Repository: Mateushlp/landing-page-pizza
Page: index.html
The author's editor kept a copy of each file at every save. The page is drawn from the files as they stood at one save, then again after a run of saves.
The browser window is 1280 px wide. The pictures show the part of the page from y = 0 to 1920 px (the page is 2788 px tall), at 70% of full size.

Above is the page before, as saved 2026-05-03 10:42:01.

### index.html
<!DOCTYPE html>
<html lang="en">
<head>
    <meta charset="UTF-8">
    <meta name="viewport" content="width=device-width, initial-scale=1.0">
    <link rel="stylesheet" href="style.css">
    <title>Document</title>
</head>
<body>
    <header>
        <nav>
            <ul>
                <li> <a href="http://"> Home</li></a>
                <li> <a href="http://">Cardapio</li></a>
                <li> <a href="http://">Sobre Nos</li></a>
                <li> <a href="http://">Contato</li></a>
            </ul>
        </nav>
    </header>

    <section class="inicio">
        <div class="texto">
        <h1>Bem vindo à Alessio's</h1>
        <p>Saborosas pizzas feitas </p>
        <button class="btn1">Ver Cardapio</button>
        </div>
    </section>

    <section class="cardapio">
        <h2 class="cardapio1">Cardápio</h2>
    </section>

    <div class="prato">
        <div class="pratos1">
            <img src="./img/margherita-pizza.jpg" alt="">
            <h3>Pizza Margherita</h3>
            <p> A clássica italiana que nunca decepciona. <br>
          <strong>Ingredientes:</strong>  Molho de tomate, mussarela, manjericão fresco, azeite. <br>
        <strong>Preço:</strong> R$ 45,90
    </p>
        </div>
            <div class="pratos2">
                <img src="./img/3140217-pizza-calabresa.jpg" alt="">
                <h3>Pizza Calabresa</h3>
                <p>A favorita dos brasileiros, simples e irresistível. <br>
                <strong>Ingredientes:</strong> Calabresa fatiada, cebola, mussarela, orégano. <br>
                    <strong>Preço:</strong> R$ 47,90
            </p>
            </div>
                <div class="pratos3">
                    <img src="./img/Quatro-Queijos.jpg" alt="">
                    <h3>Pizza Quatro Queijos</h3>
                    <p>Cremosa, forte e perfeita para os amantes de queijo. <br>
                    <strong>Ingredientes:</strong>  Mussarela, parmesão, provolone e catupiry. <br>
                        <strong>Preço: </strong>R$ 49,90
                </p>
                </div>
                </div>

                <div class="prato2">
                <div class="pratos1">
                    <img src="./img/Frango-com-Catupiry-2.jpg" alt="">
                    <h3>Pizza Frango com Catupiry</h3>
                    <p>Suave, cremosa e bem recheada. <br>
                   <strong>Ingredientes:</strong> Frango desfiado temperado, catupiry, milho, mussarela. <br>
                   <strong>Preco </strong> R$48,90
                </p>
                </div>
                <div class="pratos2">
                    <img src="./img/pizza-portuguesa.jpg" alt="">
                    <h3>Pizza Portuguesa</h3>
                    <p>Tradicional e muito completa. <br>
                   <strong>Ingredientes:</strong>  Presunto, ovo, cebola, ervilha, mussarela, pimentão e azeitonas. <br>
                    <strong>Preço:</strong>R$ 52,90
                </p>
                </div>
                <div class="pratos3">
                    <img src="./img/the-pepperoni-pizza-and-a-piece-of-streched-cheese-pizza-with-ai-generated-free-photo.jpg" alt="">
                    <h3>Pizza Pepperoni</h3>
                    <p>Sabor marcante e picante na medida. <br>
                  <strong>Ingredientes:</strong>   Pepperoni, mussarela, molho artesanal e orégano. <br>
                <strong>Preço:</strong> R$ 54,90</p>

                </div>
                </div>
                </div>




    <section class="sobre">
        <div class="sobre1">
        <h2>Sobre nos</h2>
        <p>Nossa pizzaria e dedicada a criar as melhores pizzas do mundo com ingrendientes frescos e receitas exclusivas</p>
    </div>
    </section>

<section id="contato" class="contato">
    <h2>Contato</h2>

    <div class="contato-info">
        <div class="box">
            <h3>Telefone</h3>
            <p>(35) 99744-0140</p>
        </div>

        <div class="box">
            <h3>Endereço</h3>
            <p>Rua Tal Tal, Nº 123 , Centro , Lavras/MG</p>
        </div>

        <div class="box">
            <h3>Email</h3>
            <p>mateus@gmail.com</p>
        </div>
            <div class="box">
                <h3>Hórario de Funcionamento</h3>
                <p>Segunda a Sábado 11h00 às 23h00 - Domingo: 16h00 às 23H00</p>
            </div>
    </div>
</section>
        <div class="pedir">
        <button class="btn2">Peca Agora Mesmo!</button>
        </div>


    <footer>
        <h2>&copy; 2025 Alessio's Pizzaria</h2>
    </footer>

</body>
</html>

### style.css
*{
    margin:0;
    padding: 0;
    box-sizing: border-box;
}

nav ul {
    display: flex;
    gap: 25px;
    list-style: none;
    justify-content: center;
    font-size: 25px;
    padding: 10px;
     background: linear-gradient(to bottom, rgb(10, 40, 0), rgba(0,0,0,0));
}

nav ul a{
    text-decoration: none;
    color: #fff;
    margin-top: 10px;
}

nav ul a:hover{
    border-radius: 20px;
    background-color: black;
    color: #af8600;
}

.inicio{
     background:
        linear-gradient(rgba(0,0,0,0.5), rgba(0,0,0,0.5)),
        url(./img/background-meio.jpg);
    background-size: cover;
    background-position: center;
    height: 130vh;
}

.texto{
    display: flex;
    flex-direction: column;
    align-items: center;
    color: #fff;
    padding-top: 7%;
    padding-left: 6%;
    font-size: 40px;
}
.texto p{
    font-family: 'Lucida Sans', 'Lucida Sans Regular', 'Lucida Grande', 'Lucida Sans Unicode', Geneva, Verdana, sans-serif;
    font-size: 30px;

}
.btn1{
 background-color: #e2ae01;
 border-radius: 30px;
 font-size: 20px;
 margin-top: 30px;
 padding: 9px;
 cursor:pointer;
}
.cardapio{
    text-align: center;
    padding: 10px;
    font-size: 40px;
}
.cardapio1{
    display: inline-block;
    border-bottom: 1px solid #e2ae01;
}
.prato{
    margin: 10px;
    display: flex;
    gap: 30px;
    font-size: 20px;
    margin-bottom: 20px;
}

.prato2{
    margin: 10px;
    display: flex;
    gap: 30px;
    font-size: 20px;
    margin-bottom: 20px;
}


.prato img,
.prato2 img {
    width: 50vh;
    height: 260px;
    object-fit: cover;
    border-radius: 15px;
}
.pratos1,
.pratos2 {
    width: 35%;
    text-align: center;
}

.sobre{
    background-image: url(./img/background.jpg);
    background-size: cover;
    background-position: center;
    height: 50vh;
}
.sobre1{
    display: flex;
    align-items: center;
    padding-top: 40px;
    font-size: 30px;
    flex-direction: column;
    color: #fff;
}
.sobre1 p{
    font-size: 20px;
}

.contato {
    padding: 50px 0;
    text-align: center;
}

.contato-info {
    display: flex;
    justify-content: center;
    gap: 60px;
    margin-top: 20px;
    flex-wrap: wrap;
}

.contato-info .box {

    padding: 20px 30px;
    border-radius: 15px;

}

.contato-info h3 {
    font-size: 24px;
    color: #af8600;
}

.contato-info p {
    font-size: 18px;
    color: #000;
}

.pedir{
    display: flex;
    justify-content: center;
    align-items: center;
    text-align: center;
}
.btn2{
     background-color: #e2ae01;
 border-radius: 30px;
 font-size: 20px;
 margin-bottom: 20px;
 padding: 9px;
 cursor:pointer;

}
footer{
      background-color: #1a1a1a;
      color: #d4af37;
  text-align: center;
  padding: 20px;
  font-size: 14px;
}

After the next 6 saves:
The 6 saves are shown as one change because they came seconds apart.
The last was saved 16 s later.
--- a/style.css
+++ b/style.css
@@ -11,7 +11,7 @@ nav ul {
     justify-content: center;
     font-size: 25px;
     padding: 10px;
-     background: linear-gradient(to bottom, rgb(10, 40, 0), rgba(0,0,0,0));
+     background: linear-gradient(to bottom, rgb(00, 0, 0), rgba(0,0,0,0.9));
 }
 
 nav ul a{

■ **WORK TO COMPLETE**:
Now copy each line of the entries that mentions "strong".

■ **RESPONSE TO THIS EXERCISE**:
          <strong>Ingredientes:</strong>  Molho de tomate, mussarela, manjericão fresco, azeite. <br>
        <strong>Preço:</strong> R$ 45,90
                <strong>Ingredientes:</strong> Calabresa fatiada, cebola, mussarela, orégano. <br>
                    <strong>Preço:</strong> R$ 47,90
                    <strong>Ingredientes:</strong>  Mussarela, parmesão, provolone e catupiry. <br>
                        <strong>Preço: </strong>R$ 49,90
                   <strong>Ingredientes:</strong> Frango desfiado temperado, catupiry, milho, mussarela. <br>
                   <strong>Preco </strong> R$48,90
                   <strong>Ingredientes:</strong>  Presunto, ovo, cebola, ervilha, mussarela, pimentão e azeitonas. <br>
                    <strong>Preço:</strong>R$ 52,90
                  <strong>Ingredientes:</strong>   Pepperoni, mussarela, molho artesanal e orégano. <br>
                <strong>Preço:</strong> R$ 54,90</p>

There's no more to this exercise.